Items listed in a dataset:
--- START ---

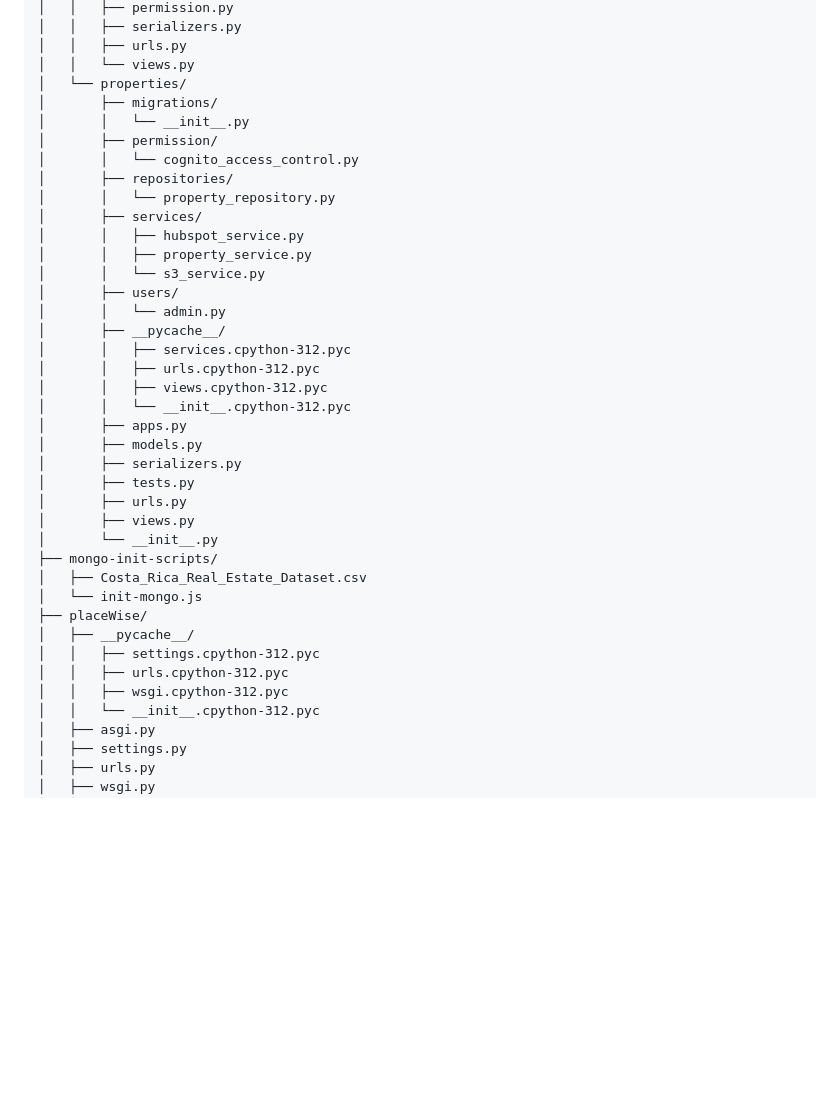
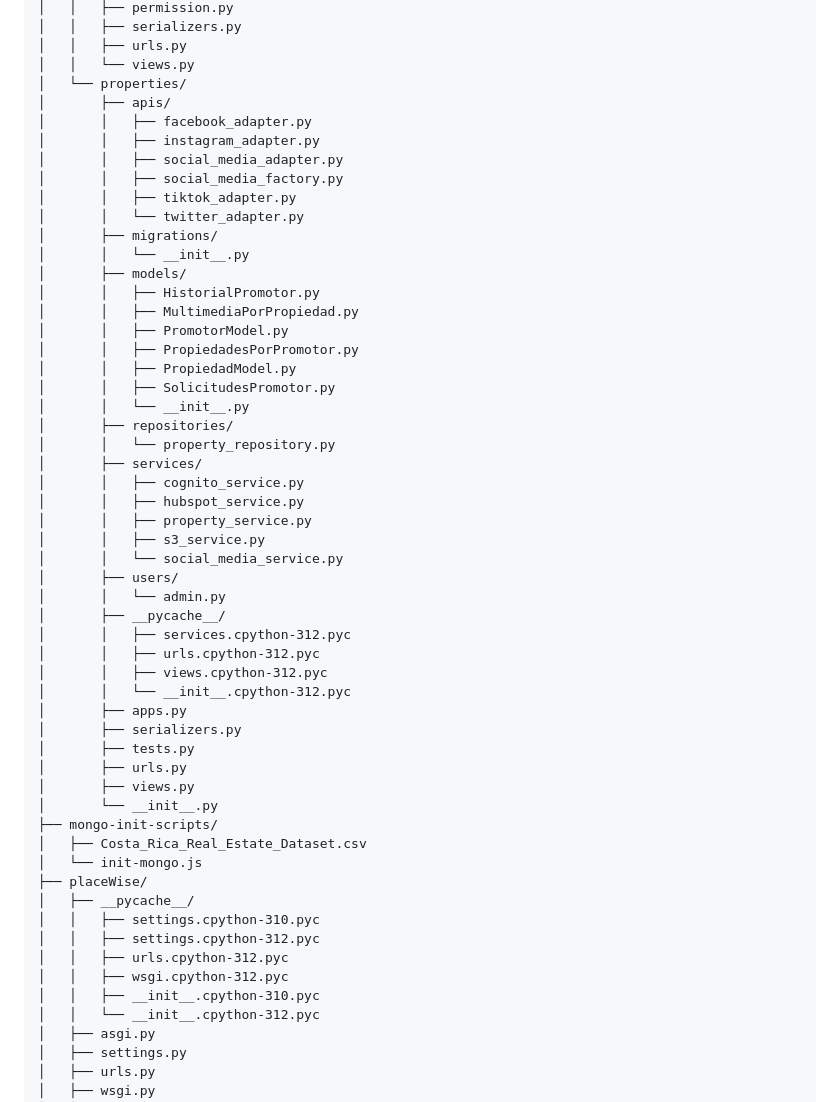
Before and after one commit to JoseA27/PlaceWise, a Markdown page: placeWise/PlaceWiseBE/README.md, the part around the change printed below. Rendered like a GitHub page; blank space fills up the shorter version.

```diff
--- a/placeWise/PlaceWiseBE/README.md
+++ b/placeWise/PlaceWiseBE/README.md
@@ -29,16 +30,31 @@ PlaceWiseBE/
 │   │   ├── urls.py
 │   │   └── views.py
 │   └── properties/
+│       ├── apis/
+│       │   ├── facebook_adapter.py
+│       │   ├── instagram_adapter.py
+│       │   ├── social_media_adapter.py
+│       │   ├── social_media_factory.py
+│       │   ├── tiktok_adapter.py
+│       │   └── twitter_adapter.py
 │       ├── migrations/
 │       │   └── __init__.py
-│       ├── permission/
-│       │   └── cognito_access_control.py
+│       ├── models/
+│       │   ├── HistorialPromotor.py
+│       │   ├── MultimediaPorPropiedad.py
+│       │   ├── PromotorModel.py
+│       │   ├── PropiedadesPorPromotor.py
+│       │   ├── PropiedadModel.py
+│       │   ├── SolicitudesPromotor.py
+│       │   └── __init__.py
 │       ├── repositories/
 │       │   └── property_repository.py
 │       ├── services/
+│       │   ├── cognito_service.py
 │       │   ├── hubspot_service.py
 │       │   ├── property_service.py
-│       │   └── s3_service.py
+│       │   ├── s3_service.py
+│       │   └── social_media_service.py
 │       ├── users/
 │       │   └── admin.py
 │       ├── __pycache__/
@@ -47,7 +63,6 @@ PlaceWiseBE/
 │       │   ├── views.cpython-312.pyc
 │       │   └── __init__.cpython-312.pyc
 │       ├── apps.py
-│       ├── models.py
 │       ├── serializers.py
 │       ├── tests.py
 │       ├── urls.py
@@ -58,9 +73,11 @@ PlaceWiseBE/
 │   └── init-mongo.js
 ├── placeWise/
 │   ├── __pycache__/
+│   │   ├── settings.cpython-310.pyc
 │   │   ├── settings.cpython-312.pyc
 │   │   ├── urls.cpython-312.pyc
 │   │   ├── wsgi.cpython-312.pyc
+│   │   ├── __init__.cpython-310.pyc
 │   │   └── __init__.cpython-312.pyc
 │   ├── asgi.py
 │   ├── settings.py
```
Also changed, not shown: other parts of placeWise/PlaceWiseBE/README.md (+39 -4 lines), imagenes/Diagrama BE.png (deleted), imagenes/DiagramaBE.png (added).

--- END ---

PROBLEM TO SOLVE: Only the number is required: state how many lines of the entries hold the word "README".

RESPONSE TO THIS TASK: 4